• WHAT IS BEING ASKED:
Your answer should be one number, the count of lines in the entries holding the word "components".

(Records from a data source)

________

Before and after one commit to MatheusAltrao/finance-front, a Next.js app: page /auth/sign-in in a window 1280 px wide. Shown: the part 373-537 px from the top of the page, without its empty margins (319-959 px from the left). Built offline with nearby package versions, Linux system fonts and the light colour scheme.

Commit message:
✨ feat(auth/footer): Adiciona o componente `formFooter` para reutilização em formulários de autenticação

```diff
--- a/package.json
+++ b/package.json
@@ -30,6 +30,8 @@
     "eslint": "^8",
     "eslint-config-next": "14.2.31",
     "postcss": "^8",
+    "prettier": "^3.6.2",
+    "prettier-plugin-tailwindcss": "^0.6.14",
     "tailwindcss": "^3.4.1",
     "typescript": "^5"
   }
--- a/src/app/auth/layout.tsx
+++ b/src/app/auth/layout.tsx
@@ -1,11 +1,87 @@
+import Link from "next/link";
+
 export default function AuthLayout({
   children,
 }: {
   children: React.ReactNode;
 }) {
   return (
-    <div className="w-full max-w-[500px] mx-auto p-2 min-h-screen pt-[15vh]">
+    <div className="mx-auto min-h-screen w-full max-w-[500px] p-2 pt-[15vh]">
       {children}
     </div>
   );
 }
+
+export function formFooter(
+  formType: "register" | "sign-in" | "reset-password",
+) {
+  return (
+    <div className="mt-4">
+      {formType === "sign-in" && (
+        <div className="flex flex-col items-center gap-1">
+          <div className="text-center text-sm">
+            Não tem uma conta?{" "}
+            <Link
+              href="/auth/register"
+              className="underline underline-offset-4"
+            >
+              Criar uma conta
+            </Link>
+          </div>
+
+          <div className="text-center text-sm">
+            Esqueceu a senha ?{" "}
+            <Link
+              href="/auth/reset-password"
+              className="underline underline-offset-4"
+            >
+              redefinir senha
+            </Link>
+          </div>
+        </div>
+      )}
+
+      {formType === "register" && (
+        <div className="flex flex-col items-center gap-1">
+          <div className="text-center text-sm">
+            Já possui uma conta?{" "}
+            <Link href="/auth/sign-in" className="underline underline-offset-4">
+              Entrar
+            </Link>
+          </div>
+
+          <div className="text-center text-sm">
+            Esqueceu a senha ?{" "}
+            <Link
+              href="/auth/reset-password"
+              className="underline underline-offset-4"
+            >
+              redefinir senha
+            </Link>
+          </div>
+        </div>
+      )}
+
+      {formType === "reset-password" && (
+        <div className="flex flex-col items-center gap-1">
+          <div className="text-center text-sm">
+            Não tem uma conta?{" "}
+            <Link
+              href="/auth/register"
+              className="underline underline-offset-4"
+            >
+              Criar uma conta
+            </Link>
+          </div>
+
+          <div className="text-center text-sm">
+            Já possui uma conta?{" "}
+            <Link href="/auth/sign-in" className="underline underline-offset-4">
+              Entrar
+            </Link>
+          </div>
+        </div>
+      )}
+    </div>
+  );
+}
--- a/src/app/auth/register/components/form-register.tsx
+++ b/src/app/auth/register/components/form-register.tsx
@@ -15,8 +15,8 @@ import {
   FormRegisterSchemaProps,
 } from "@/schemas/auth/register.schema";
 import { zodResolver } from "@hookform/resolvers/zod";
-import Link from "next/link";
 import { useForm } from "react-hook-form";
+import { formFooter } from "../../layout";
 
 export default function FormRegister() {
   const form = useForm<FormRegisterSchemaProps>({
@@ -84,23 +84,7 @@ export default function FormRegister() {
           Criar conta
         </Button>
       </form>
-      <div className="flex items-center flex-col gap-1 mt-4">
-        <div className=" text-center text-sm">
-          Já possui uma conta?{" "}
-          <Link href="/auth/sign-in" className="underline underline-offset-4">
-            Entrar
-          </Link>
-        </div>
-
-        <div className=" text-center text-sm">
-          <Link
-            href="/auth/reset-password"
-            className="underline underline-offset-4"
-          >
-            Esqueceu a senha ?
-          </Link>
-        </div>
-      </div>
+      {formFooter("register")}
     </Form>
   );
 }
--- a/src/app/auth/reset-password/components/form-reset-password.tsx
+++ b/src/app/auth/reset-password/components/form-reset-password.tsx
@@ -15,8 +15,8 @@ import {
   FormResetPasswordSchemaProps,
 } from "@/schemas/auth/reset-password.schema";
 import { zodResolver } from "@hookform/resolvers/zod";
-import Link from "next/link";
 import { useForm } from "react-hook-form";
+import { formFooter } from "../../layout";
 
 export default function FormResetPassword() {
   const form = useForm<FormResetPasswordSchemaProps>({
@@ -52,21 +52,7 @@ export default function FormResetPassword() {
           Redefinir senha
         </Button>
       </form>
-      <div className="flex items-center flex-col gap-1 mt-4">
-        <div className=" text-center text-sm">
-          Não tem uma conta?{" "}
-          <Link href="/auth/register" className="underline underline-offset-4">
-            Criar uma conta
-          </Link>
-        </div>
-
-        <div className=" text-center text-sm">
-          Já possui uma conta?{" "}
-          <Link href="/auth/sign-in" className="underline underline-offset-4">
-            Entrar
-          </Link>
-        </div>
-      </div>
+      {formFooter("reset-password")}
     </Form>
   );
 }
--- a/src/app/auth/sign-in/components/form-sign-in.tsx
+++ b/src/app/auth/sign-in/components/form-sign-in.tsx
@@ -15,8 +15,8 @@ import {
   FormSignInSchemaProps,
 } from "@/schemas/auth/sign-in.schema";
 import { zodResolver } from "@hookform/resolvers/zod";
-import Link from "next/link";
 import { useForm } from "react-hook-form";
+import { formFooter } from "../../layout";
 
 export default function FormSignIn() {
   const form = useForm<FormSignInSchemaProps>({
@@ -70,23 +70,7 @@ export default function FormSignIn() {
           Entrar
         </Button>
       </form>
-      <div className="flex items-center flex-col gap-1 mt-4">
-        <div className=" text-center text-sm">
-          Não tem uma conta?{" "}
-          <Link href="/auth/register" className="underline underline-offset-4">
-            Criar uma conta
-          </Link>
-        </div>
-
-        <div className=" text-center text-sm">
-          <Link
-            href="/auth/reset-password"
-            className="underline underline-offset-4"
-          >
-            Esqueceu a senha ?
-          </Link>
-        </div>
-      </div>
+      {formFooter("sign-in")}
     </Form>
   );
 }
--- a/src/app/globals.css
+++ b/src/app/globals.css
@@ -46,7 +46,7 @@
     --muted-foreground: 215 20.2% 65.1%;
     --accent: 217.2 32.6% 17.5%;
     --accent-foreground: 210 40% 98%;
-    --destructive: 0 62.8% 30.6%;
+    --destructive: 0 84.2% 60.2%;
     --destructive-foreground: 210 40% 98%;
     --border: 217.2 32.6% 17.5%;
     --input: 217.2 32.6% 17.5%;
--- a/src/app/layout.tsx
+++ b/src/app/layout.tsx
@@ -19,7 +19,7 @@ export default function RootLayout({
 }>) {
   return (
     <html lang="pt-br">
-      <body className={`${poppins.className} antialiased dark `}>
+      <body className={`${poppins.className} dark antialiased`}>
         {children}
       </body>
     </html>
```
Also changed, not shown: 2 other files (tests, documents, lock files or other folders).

________

• ANSWER AREA:
6